[Python-Dev] PEP 282 Implementation

Guido van Rossum guido@python.org
Tue, 24 Sep 2002 11:37:49 -0400

> Chris McDonough wrote:
> > It would be helpful for the FileHandler class to define a method
> > which just closes and reopens the current logfile (instead of
> > actually rotating a set like-named logfiles).  This would allow
> > logfile rotation to be performed by a separate process (e.g.
> > RedHat's logrotate).  Sometimes it's better (and even necessary) to
> > be able to use system-provided log rotation facilities instead of
> > relying on the native rotation facilities.
> I'm not sure whether this should be in the core functionality. I
> presume you don't mean an atomic "close and reopen" operation -
> rather, are you suggesting close the file, maybe rename it at the
> application level, then reopen? If so, then it's best handled
> entirely in the application level, through a subclass of
> FileHandler.
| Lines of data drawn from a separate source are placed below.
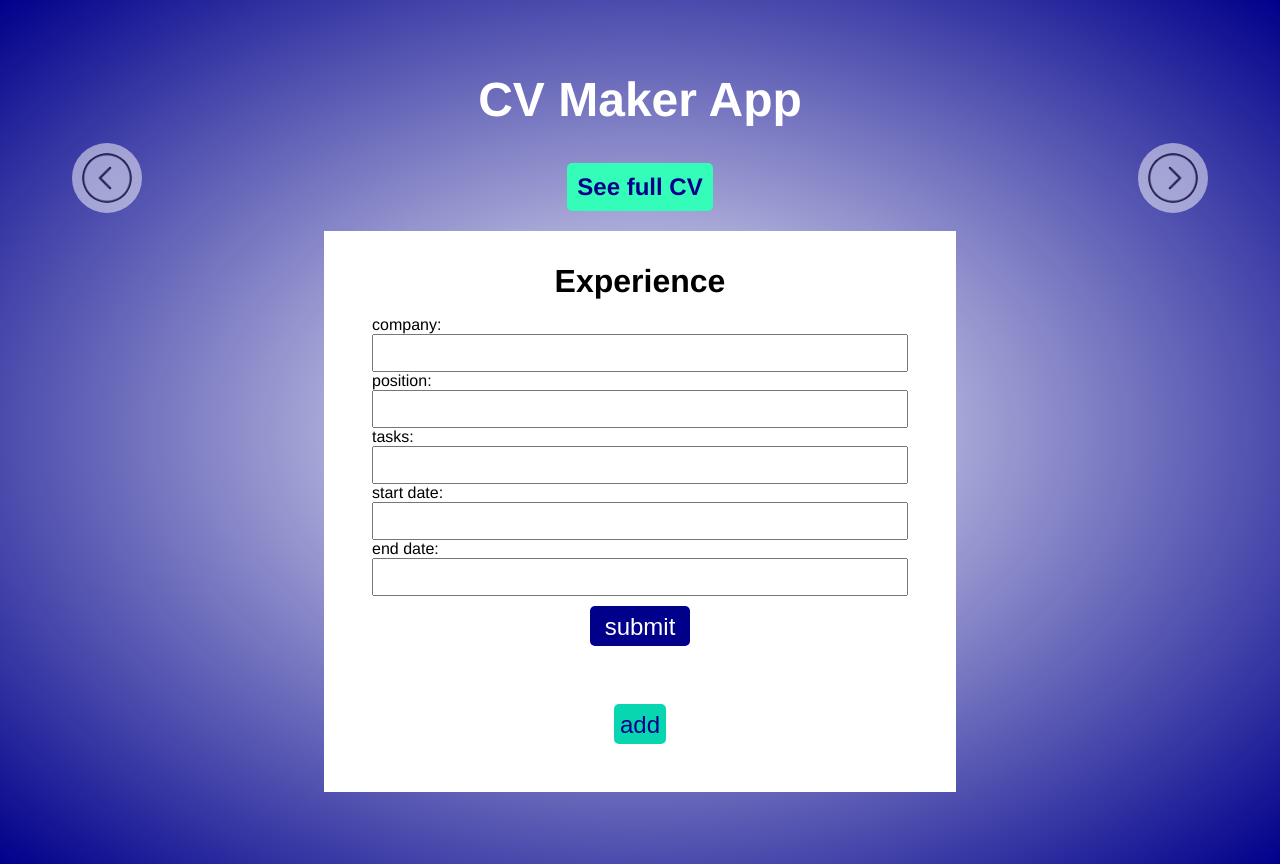
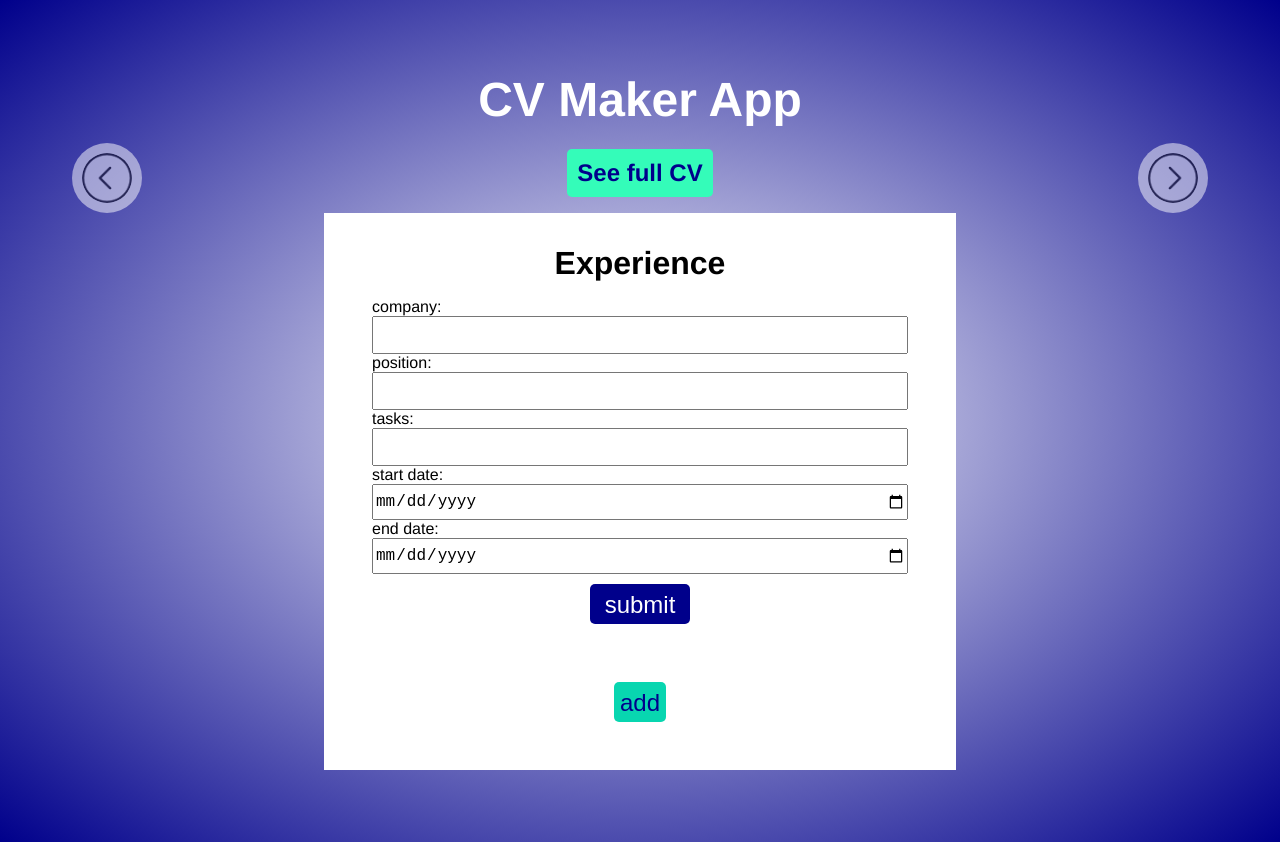
Before and after one commit to bmbaron/react_practice_cv_project, a React (Create React App) app: page / in a window 1280 px wide. Both pictures are taken after a click on the picture 107 px from the left and 178 px from the top of the page. After the commit the page ends 842 px from the top, so only its background shows below. Built offline with nearby package versions, Linux system fonts and the light colour scheme.

Commit message:
updated conditional rendering of arrows and added css animation

```diff
--- a/src/App.css
+++ b/src/App.css
@@ -4,6 +4,7 @@ body {
 
 .cv-container {
   background-size: cover;
+  background: none;
   font-family:'Franklin Gothic Medium', 'Arial Narrow', Arial, sans-serif;
   padding: 4rem;
 }
@@ -32,6 +33,8 @@ body {
   cursor: pointer;
 }
 .final-cv {
+  margin: auto;
+  margin-bottom: 1rem;
   background-color: rgb(52, 252, 185);
   color: darkblue;
   padding: 10px;
@@ -48,13 +51,34 @@ body {
   margin-bottom: 1rem;
 }
 .cv-container .general, .education, .experience {
+  position: relative;
   height: auto;
   width: 50%;
   margin: auto;
   padding: 2rem;
   padding-top: 0;
   background-color: white;
+
+  opacity: 1;
+	animation-name: fadeInOpacity;
+	animation-iteration-count: 1;
+	animation-timing-function: ease-in;
+	animation-duration: 0.5s;
 }
+
+@keyframes fadeInOpacity {
+  from
+  {
+    bottom:-200px;
+    opacity:0;
+  }
+  to
+  {
+    bottom:0;
+    opacity:1;
+  }
+}
+
 .cv-container h1 {
   margin: 0;
   margin-top: 1rem;
--- a/src/components/EducationForm.js
+++ b/src/components/EducationForm.js
@@ -31,11 +31,15 @@ function EducationForm (props) {
 		const keys = Object.keys(education)
 		if (!education.submitted){
 			form = keys.map((name, index) => {
+				let type
+				if (name === 'start date' || name === 'end date') type = 'date'
+				else type = 'text'
 				return index > 0 && (
 					<div key={`${name}Container2`} className={`${name}-container2`}>
 						<label key={`${name}Label2`}htmlFor={name}>{name}: </label>
 						<input
 							key={name}
+							type={type}
 							className='input-field'
 							onChange={updateData}
 							name={name}
--- a/src/components/ExperienceForm.js
+++ b/src/components/ExperienceForm.js
@@ -28,12 +28,15 @@ function ExperienceForm (props) {
 			const keys = Object.keys(experience[arrIndex])
 			if (!experience[arrIndex].submitted){
 				return keys.map((name, index) => {
-					console.log(arrIndex, experience.length)
+					let type
+					if (name === 'start date' || name === 'end date') type = 'date'
+					else type = 'text'
 					return index > 0 && (
 						<div key={`${name}Container`} className={`${name}-container`}>
 							<label key={`${name}Label`}htmlFor={name}>{name}: </label>
 							<input
 								key={name}
+								type={type}
 								className='input-field'
 								onChange={(event)=>updateData(event,arrIndex)}
 								name={name}
--- a/src/components/NavButtons.js
+++ b/src/components/NavButtons.js
@@ -21,9 +21,13 @@ class NavButtons extends Component {
 		const displayFinalText = this.state.show ? 'Return to editor' : 'See full CV'
 		return(
 			<div className='next-section-container'>
-				<img className='next-section-left' alt='arrow to continue to next section' src={arrowPic} onClick={() => this.props.updateSection('down')}></img>
+				{!this.state.show &&
+					<img className='next-section-left' alt='arrow to continue to next section' src={arrowPic} onClick={() => this.props.updateSection('down')}></img>
+				}
 				<h2 className='final-cv' onClick={this.displayFinal}>{displayFinalText}</h2>
-				<img className='next-section-right' alt='arrow to continue to next section' src={arrowPic} onClick={() => this.props.updateSection('up')}></img>
+				{!this.state.show &&
+					<img className='next-section-right' alt='arrow to continue to next section' src={arrowPic} onClick={() => this.props.updateSection('up')}></img>
+				}
 			</div>
 		)
   }
```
This allows each application to consider issues such as
> what to do with events that occur between close and reopen (e.g. if
> multiple threads are running).

No, this is using Unix functionality where once you have opened a
file, if the file is renamed, you can continue to write to it and you
will be writing to the renamed file.  IOW the open file is connected
to the inode, not the filename.
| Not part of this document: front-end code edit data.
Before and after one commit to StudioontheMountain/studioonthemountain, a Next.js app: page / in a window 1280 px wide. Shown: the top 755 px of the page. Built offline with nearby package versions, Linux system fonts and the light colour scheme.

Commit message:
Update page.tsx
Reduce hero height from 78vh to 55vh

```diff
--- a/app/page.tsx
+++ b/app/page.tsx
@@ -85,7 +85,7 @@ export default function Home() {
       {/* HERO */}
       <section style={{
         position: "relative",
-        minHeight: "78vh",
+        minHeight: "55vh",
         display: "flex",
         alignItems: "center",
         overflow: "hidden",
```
Typically an application catches SIGHUP (though that has its share of
problems!) and in response simply closes and reopens the file, using
the original filename.  The sysadmin uses this as follows:
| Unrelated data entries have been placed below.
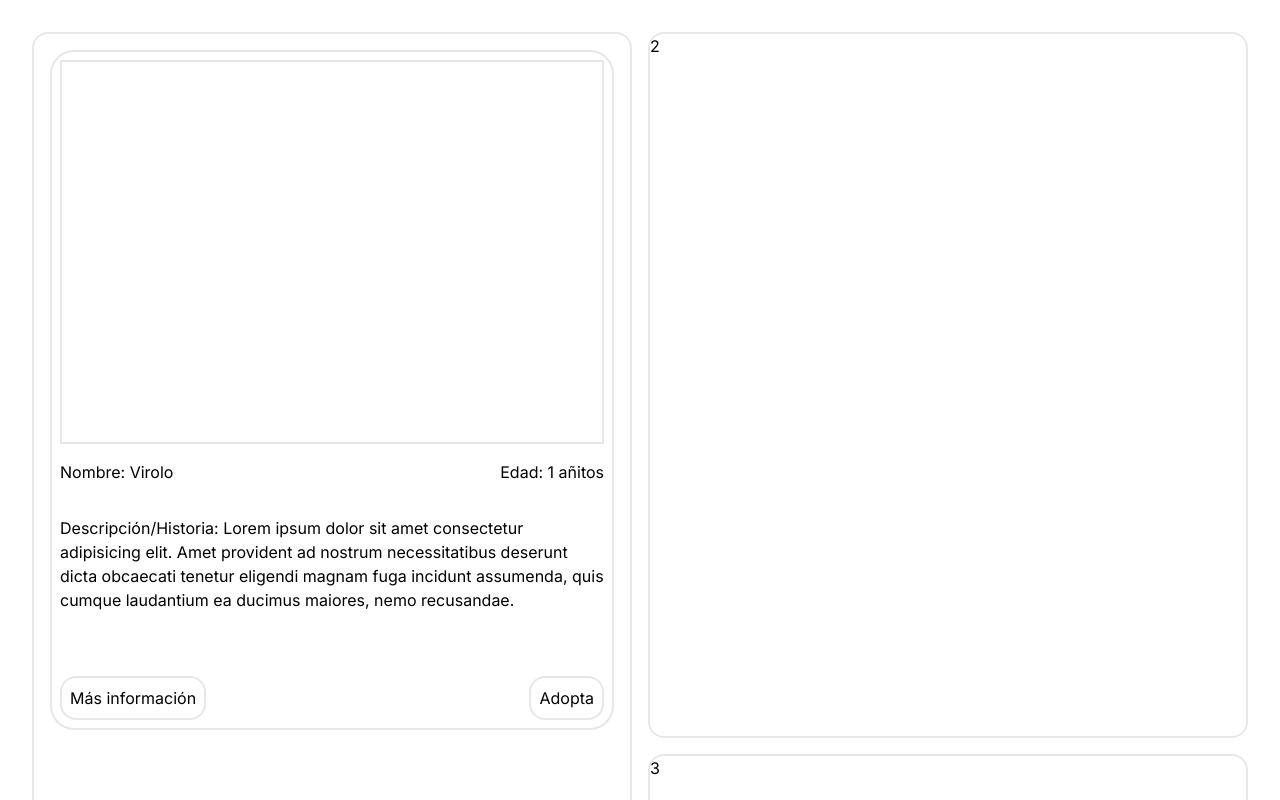
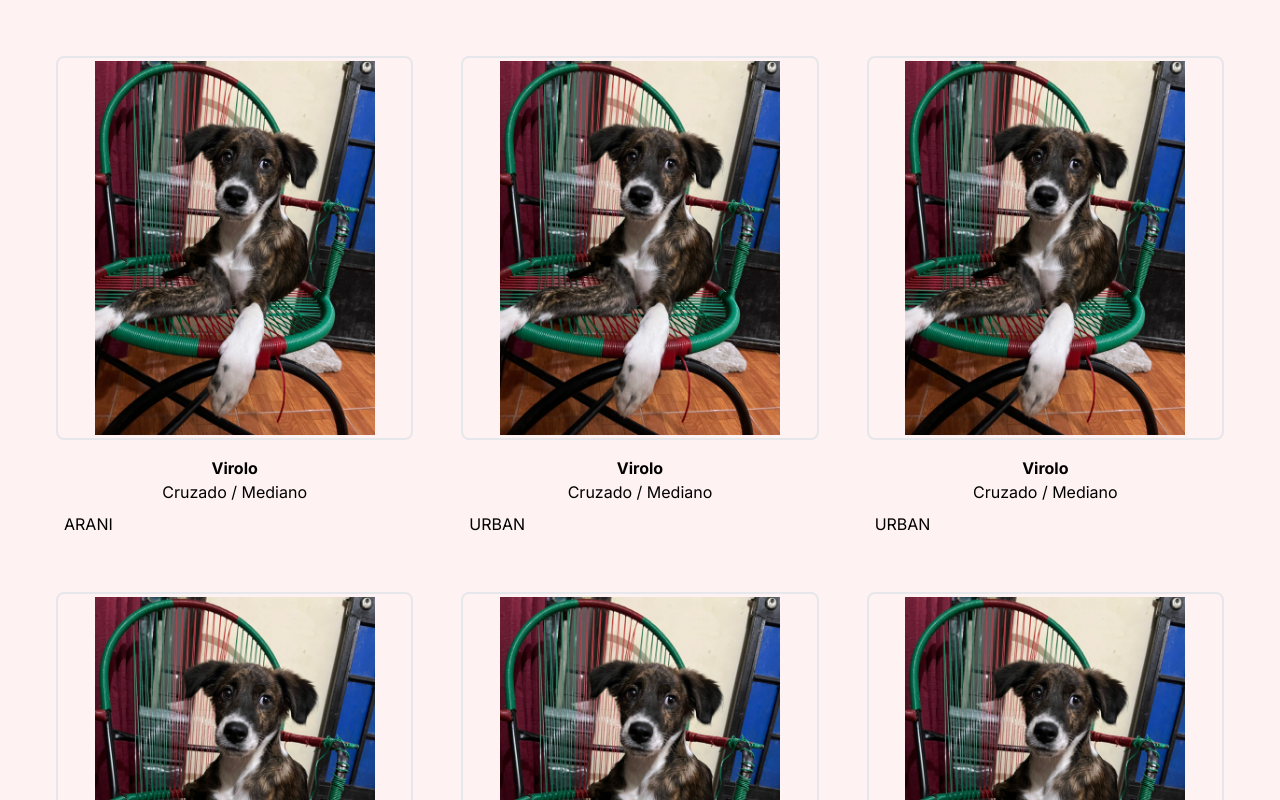
Before and after one commit to RodJacome/Luckys, a Next.js app: page / in a window 1280 px wide. Shown: the top 800 px of the page. Built offline with nearby package versions, Linux system fonts and the light colour scheme.

Commit message:
feat: fix format and component

```diff
--- a/app/components/animalCard/adoptionCard.tsx
+++ b/app/components/animalCard/adoptionCard.tsx
@@ -4,8 +4,9 @@ type AdoptionType = {
   id: string;
   picture: string;
   name: string;
-  age: number;
-  description: string;
+  raza: string;
+  tamaño: string;
+  asociacion?: string;
   //   information: () => void;
   //   adoption: () => void;
 };
@@ -14,22 +15,24 @@ export const AdoptionCard = ({
   id,
   picture,
   name,
-  age,
-  description,
+  raza,
+  asociacion,
+  tamaño,
 }: AdoptionType) => {
   return (
     <div id={id} className="h-full w-full p-4">
-      <div className="border-2 rounded-3xl p-2">
-        <div className="w-full border-2 h-96"></div>
-        <div className="flex justify-between pt-4">
-          <h2>Nombre: {name} </h2>
-          <h2>Edad: {age} añitos</h2>
-        </div>
-        <div className="pt-8">{description}</div>
-        <div className="flex justify-between pt-16">
-          <button className="border-2 rounded-2xl p-2"> Más información</button>
-          <button className="border-2 rounded-2xl p-2">Adopta</button>
-        </div>
+      <div className="w-full border-2 rounded-lg h-96 flex items-center justify-center">
+        <Image src={picture} alt="dog" width={280} height={100} />
+      </div>
+      <div className="flex flex-col items-center justify-center pt-4">
+        <h2 className="font-bold">{name}</h2>
+        <h2>
+          {raza} / {tamaño}
+        </h2>
+      </div>
+      <div className="flex justify-between">
+        {/* <Image src={""} alt="" width={1} height={2} /> */}
+        <button className="p-2 uppercase">{asociacion}</button>
       </div>
     </div>
   );
--- a/app/components/data/adoptionData.ts
+++ b/app/components/data/adoptionData.ts
@@ -1,18 +1,66 @@
 export const AdoptionData = [
   {
     id: "1",
-    picture: "",
+    picture: "/common/animals/dogs/peluchin.jpeg",
     name: "Virolo",
-    age: 1,
-    description:
-      "Descripción/Historia: Lorem ipsum dolor sit amet consectetur adipisicing elit. Amet provident ad nostrum necessitatibus deserunt dicta obcaecati tenetur eligendi magnam fuga incidunt assumenda, quis cumque laudantium ea ducimus maiores, nemo recusandae.",
+    raza: "Cruzado",
+    tamaño: "Mediano",
+    asociacion: "Arani",
   },
   {
     id: "2",
-    picture: "",
+    picture: "/common/animals/dogs/peluchin.jpeg",
     name: "Virolo",
-    age: 1,
-    description:
-      "Descripción/Historia: Lorem ipsum dolor sit amet consectetur adipisicing elit. Amet provident ad nostrum necessitatibus deserunt dicta obcaecati tenetur eligendi magnam fuga incidunt assumenda, quis cumque laudantium ea ducimus maiores, nemo recusandae.",
+    raza: "Cruzado",
+    tamaño: "Mediano",
+    asociacion: "Urban",
+  },
+  {
+    id: "3",
+    picture: "/common/animals/dogs/peluchin.jpeg",
+    name: "Virolo",
+    raza: "Cruzado",
+    tamaño: "Mediano",
+    asociacion: "Urban",
+  },
+  {
+    id: "4",
+    picture: "/common/animals/dogs/peluchin.jpeg",
+    name: "Virolo",
+    raza: "Cruzado",
+    tamaño: "Mediano",
+    asociacion: "Urban",
+  },
+  {
+    id: "5",
+    picture: "/common/animals/dogs/peluchin.jpeg",
+    name: "Virolo",
+    raza: "Cruzado",
+    tamaño: "Mediano",
+    asociacion: "Urban",
+  },
+  {
+    id: "6",
+    picture: "/common/animals/dogs/peluchin.jpeg",
+    name: "Virolo",
+    raza: "Cruzado",
+    tamaño: "Mediano",
+    asociacion: "Urban",
+  },
+  {
+    id: "7",
+    picture: "/common/animals/dogs/peluchin.jpeg",
+    name: "Virolo",
+    raza: "Cruzado",
+    tamaño: "Mediano",
+    asociacion: "Urban",
+  },
+  {
+    id: "8",
+    picture: "/common/animals/dogs/peluchin.jpeg",
+    name: "Virolo",
+    raza: "Cruzado",
+    tamaño: "Mediano",
+    asociacion: "Urban",
   },
 ];
--- /dev/null
+++ b/app/components/homeImage/homeImage.tsx
@@ -0,0 +1,3 @@
+export const HomeImage = () => {
+  return <div className="w-full h-[600px] bg-black">Prueba</div>;
+};
--- /dev/null
+++ b/app/components/navBar/navBar.tsx
@@ -0,0 +1,7 @@
+export const NavBar = () => {
+  return (
+    <div className="w-full py-8 px-48 h-28 bg-slate-600 fixed">
+      <div className="">Prueba</div>
+    </div>
+  );
+};
--- a/app/page.tsx
+++ b/app/page.tsx
@@ -1,28 +1,29 @@
 import { AdoptionCard } from "./components/animalCard/adoptionCard";
 import { AdoptionData } from "./components/data/adoptionData";
+import { HomeImage } from "./components/homeImage/homeImage";
+import { NavBar } from "./components/navBar/navBar";
 
 export default function Home() {
   AdoptionData;
   return (
-    <div className="h-screen p-8">
-      <div className="grid grid-cols-2 gap-4 h-full">
-        <div className="border-2 rounded-2xl">
-          {AdoptionData.map(({ id, picture, name, age, description }) => {
+    <div className="h-full bg-red-50">
+      <div className="h-full p-10">
+        <div className="grid grid-cols-1 sm:grid-cols-1 md:grid-cols-2 xl:grid-cols-3 2xl:grid-cols-4 gap-4 h-full">
+          {AdoptionData.map(
+            ({ id, picture, name, raza, asociacion, tamaño }) => {
               return (
                 <AdoptionCard
                   key={id}
                   id={id}
                   picture={picture}
                   name={name}
-                age={age}
-                description={description}
+                  raza={raza}
+                  asociacion={asociacion}
+                  tamaño={tamaño}
                 />
               );
-          })}
-        </div>
-        <div className="grid grid-rows-2 gap-4 h-full">
-          <div className="border-2 rounded-2xl">2</div>
-          <div className="border-2 rounded-2xl">3</div>
+            },
+          )}
         </div>
       </div>
     </div>
```
Also changed, not shown: public/common/animals/dogs/peluchin.jpeg (added). Lines whose indentation alone changed are shown as unchanged.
  mv foo.log foo.log.1
  kill -HUP `cat foo.pid`

Having looked at it again, I think that this is definitely better than
doing log rotation in the FileHandler.  The rotation code in the log
handler currently calls tell() after each record is emitted.  This is
expensive, and not needed if you use an external process to watch over
the log files and rotate them.

--Guido van Rossum (home page: http://www.python.org/~guido/)